Exercise data:
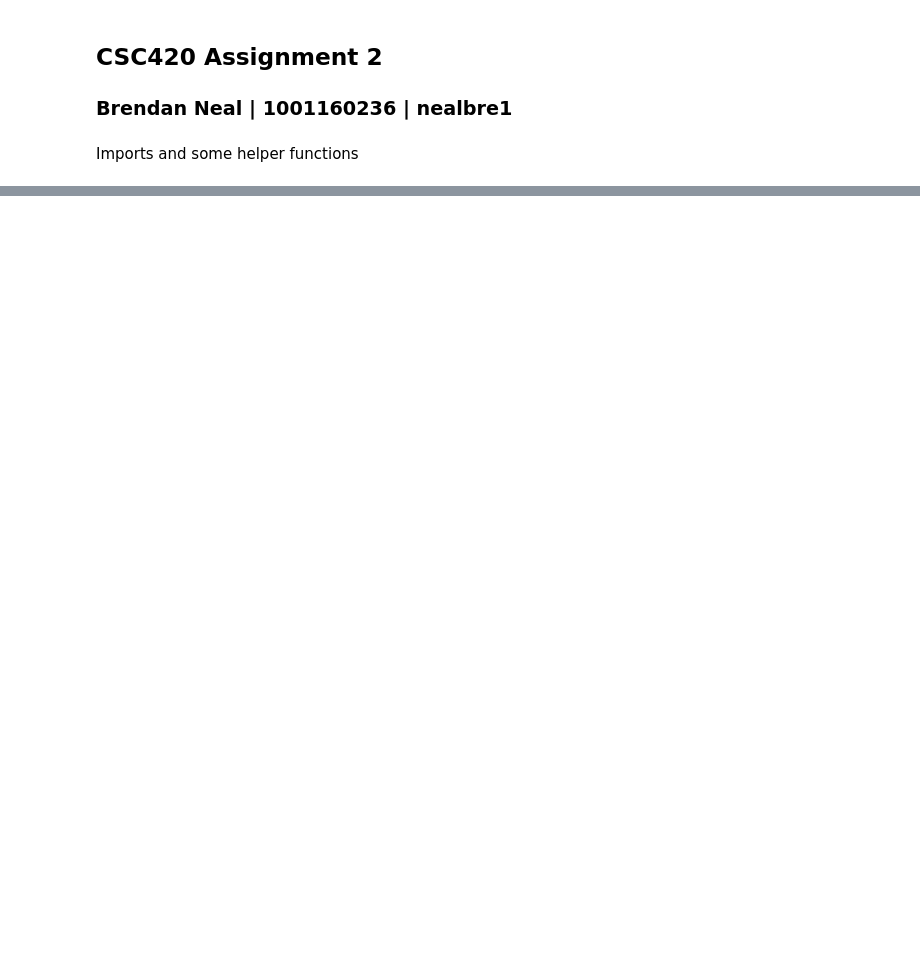
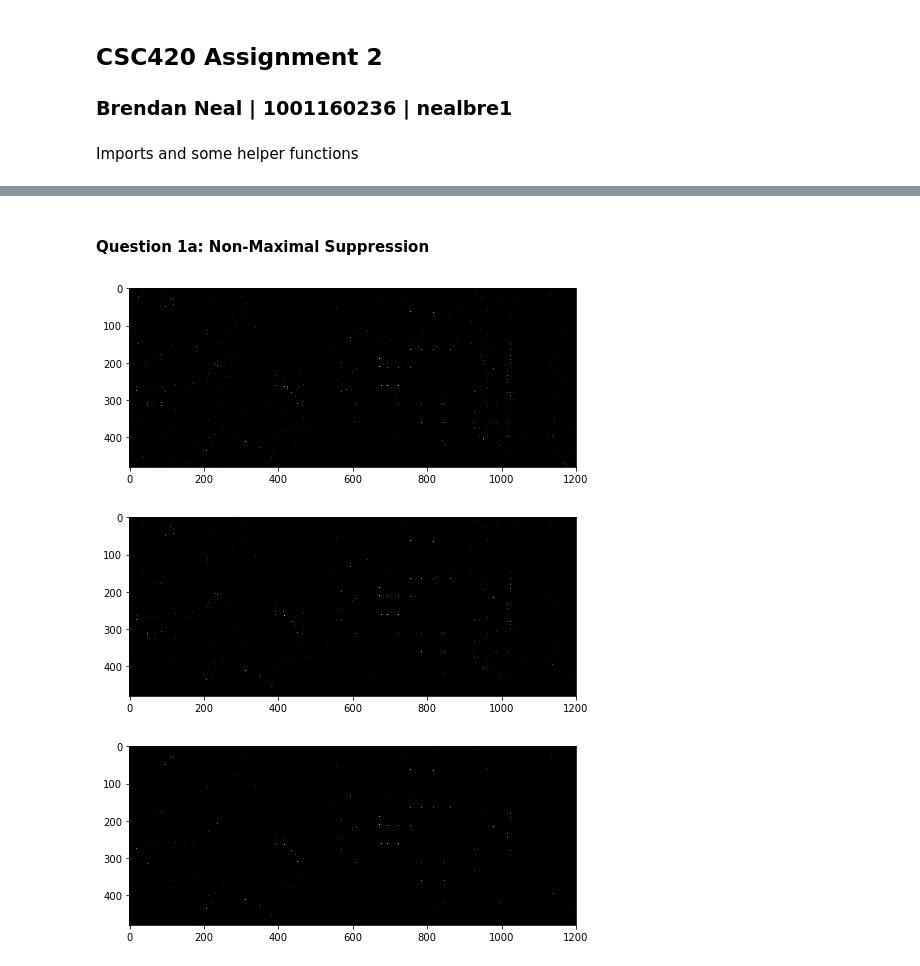
Before and after one commit to br3nd4nn34l/CSC420-Fall-2018, a Jupyter notebook: assignments/a2/a2.ipynb, the cells around one changed output, grey strips where cells are left out. Drawn from its saved outputs; the diff is of its cells as text; code cells hidden in the pictures; blank space fills up the shorter version.

```diff
--- a/assignments/a2/a2.ipynb
+++ b/assignments/a2/a2.ipynb
@@ -69,0 +97,2 @@ def r_harris(img, k):
+# %% [markdown]
+#### Question 1a: Non-Maximal Suppression
@@ -69,0 +170,10 @@ def r_harris(img, k):
+# %%
+for radius in [2, 4, 8]:
+    display_image(
+        non_maximal_suppression(brown_building, radius),
+        f"q1B-nonmax-suppression-output-r={radius}.jpg"
+    )
+# %% [output]
+[figure, added]
+[figure, added]
+[figure, added]
```
Also changed, not shown: parts of 15 cells of this notebook, 5 other files.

To do: Each entry above should be reproduced exactly, with the pictures removed.

Final answer:
Before and after one commit to br3nd4nn34l/CSC420-Fall-2018, a Jupyter notebook: assignments/a2/a2.ipynb, the cells around one changed output, grey strips where cells are left out. Drawn from its saved outputs; the diff is of its cells as text; code cells hidden in the pictures; blank space fills up the shorter version.

```diff
--- a/assignments/a2/a2.ipynb
+++ b/assignments/a2/a2.ipynb
@@ -69,0 +97,2 @@ def r_harris(img, k):
+# %% [markdown]
+#### Question 1a: Non-Maximal Suppression
@@ -69,0 +170,10 @@ def r_harris(img, k):
+# %%
+for radius in [2, 4, 8]:
+    display_image(
+        non_maximal_suppression(brown_building, radius),
+        f"q1B-nonmax-suppression-output-r={radius}.jpg"
+    )
+# %% [output]
+[figure, added]
+[figure, added]
+[figure, added]
```
Also changed, not shown: parts of 15 cells of this notebook, 5 other files.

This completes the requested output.